speaking, anyone possessing even an eighth of 'black' genetic background was
to legally be considered black in some states. Only in the 1980s was that
redressed. How this fractional amount works in terms of logic and in terms
of a nation where 'majority' rules is beyond me. How the 7/8 non-black,
non-African, wouldn't count is flat out stupid. Aside from that, ethnicity
has more to do with the culture we're raised in and what we take on as our
own.
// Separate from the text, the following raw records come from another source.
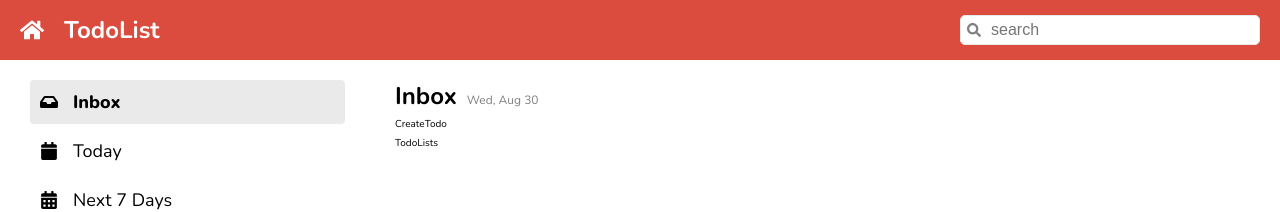
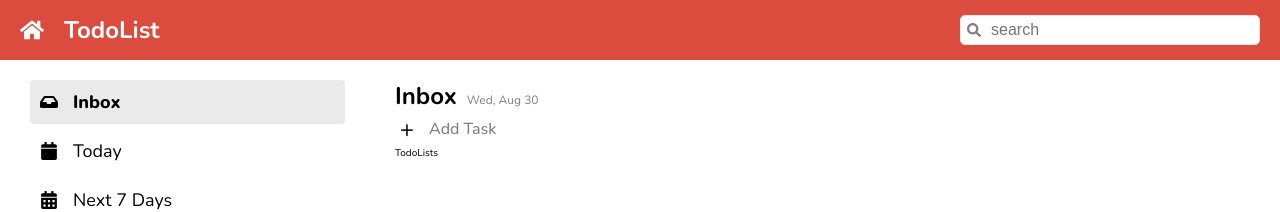
Before and after one commit to pavitpim40/cc15-todollst-ppimchan, a React (Create React App) app: page / in a window 1280 px wide. Shown: the top 212 px of the page. Built offline with nearby package versions, Linux system fonts and the light colour scheme.

Commit message:
finish:styling createTodo

```diff
--- a/src/components/Todo/TodoCreate.jsx
+++ b/src/components/Todo/TodoCreate.jsx
@@ -1,7 +1,12 @@
 import styles from './TodoCreate.module.scss';
 
 function TodoCreate() {
-  return <div>CreateTodo</div>;
+  return (
+    <div className={styles.todo__create}>
+      <span className={styles.todo__create__button}>+</span>
+      <h3 className={styles.todo__create__text}>Add Task</h3>
+    </div>
+  );
 }
 
 export default TodoCreate;
--- a/src/components/Todo/TodoCreate.module.scss
+++ b/src/components/Todo/TodoCreate.module.scss
@@ -1 +1,39 @@
 @import '../../index.scss';
+
+.todo__create {
+  display: flex;
+  gap: 10px;
+  align-items: center;
+  cursor: pointer;
+
+  &:hover {
+    & .todo__create__button {
+      background-color: $primary;
+      color: $white;
+    }
+
+    & .todo__create__text {
+      color: $primary;
+    }
+  }
+
+  &__button {
+    font-size: 2.4rem;
+    width: 2.4rem;
+    height: 2.4rem;
+    border-radius: 50%;
+
+    // ทำให้ปุ่มอยู่กลาง
+    display: flex;
+    align-items: center;
+    justify-content: center;
+    line-height: 2.2rem;
+  }
+
+  &__text {
+    color: $grey-dark;
+    font-weight: 500;
+    font-size: 1.6rem;
+    line-height: 1.2rem;
+  }
+}
```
For diseases and such that are genetically tied to groups of people by where
their ancestors originated, that is much more specific anyway than this
'race' issue...aside from the fact that the term 'race' is applied
incorrectly when speaking of different races of people. Literally there is
only one race - the human race. We're all the same species, as much as some
people might fight that fact. Our species itself is 99% identical to chimps.
None of us are that different biologically, wherever our relatives were
born. If someone is concerned about disease and illness risks s-/he runs due
to ethnic background, that can be tested genetically. It would seem the less
a person belongs - in terms of percentages - to a group, the less their risk
is for carrying or being susceptible. Of course, it wouldn't always work
this way by any means.

I missed if there was any reason given for wanting the Racial Identity
testing, but that sounds a little B.S. Bell Curve-ish to me personally. If a
individual seeks this, a test is going to give the needed answer or help; if
an observer is seeking these measures, I think asking a person works rather
most effectively.



Daria N. Mammel
Blessing Health Professions Library